'To Make Him Feel His Manhood': Black Male Identity and the Politics of Gender in the Post-Emancipation South

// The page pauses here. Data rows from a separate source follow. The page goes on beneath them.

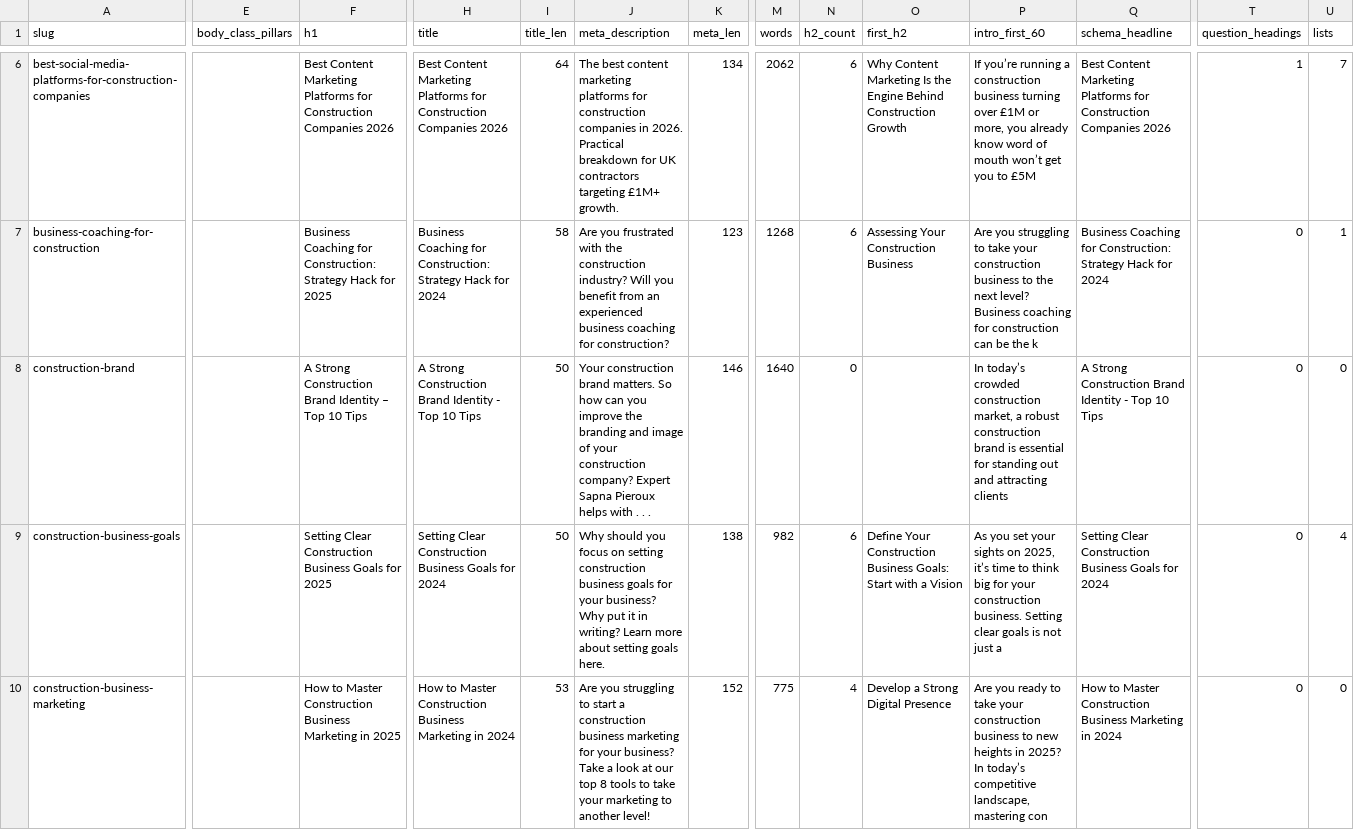
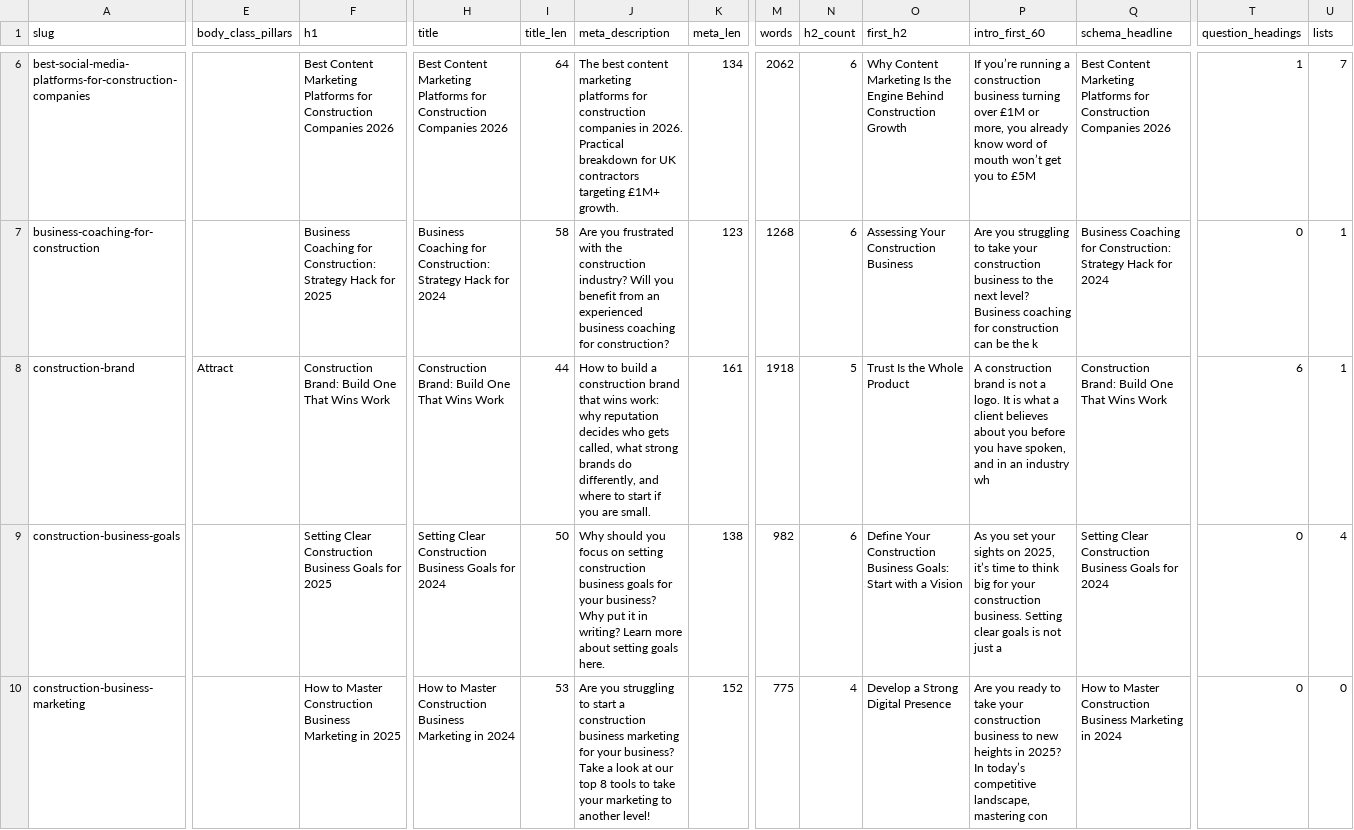
Before and after one commit to DevelopCoachingPty/develop-coaching-website, a CSV file: docs/blog-rollout-inventory.csv, drawn as a sheet; only a part is shown, gaps mark what is left out; the diff covers the shown part only; the diff names each change by its address in the sheet, - before the commit and + after, or states it on an @@ line.

```diff
--- a/docs/blog-rollout-inventory.csv
+++ b/docs/blog-rollout-inventory.csv
-E8 (body_class_pillars): (empty)
+E8 (body_class_pillars): Attract
-F8 (h1): A Strong Construction Brand Identity – Top 10 Tips
+F8 (h1): Construction Brand: Build One That Wins Work
-H8 (title): A Strong Construction Brand Identity - Top 10 Tips
+H8 (title): Construction Brand: Build One That Wins Work
-I8 (title_len): 50
+I8 (title_len): 44
-J8 (meta_description): Your construction brand matters. So how can you improve the branding and image of your construction company? Expert Sapna Pieroux helps with . . .
+J8 (meta_description): How to build a construction brand that wins work: why reputation decides who gets called, what strong brands do differently, and where to start if you are small.
-K8 (meta_len): 146
+K8 (meta_len): 161
-M8 (words): 1640
+M8 (words): 1918
-N8 (h2_count): 0
+N8 (h2_count): 5
-O8 (first_h2): (empty)
+O8 (first_h2): Trust Is the Whole Product
-P8 (intro_first_60): In today’s crowded construction market, a robust construction brand is essential for standing out and attracting clients
+P8 (intro_first_60): A construction brand is not a logo. It is what a client believes about you before you have spoken, and in an industry wh
-Q8 (schema_headline): A Strong Construction Brand Identity - Top 10 Tips
+Q8 (schema_headline): Construction Brand: Build One That Wins Work
-T8 (question_headings): 0
+T8 (question_headings): 6
-U8 (lists): 0
+U8 (lists): 1
```
Also changed, not shown: 50 edited cells elsewhere in this file, 9 other files.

My dissertation explores the process of construction and contestation of gender identity among African Americans in South Carolina during Reconstruction. Moving from the battles to define freedom on the plantations of rural Barnwell District at the dawn of freedom, to the drill fields of the state militia; from the church pulpits and legislative halls where elite black men articulated their visions of what it meant to be and act as a man, to the rice swamps of the Carolina lowcountry where freedmen and women offered alternate definitions, it investigates the spaces where black men, both freemen and freedmen, worked to define and deploy their ideas about manhood in the era of emancipation. During this period American society was thrown into flux and the central question at the heart of the battles, both literal and figurative, fought in those years was how to organize and distribute power within society. The ability to claim citizenship was of vital importance in these contests and, fundamentally, these struggles over citizenship were rooted in gender.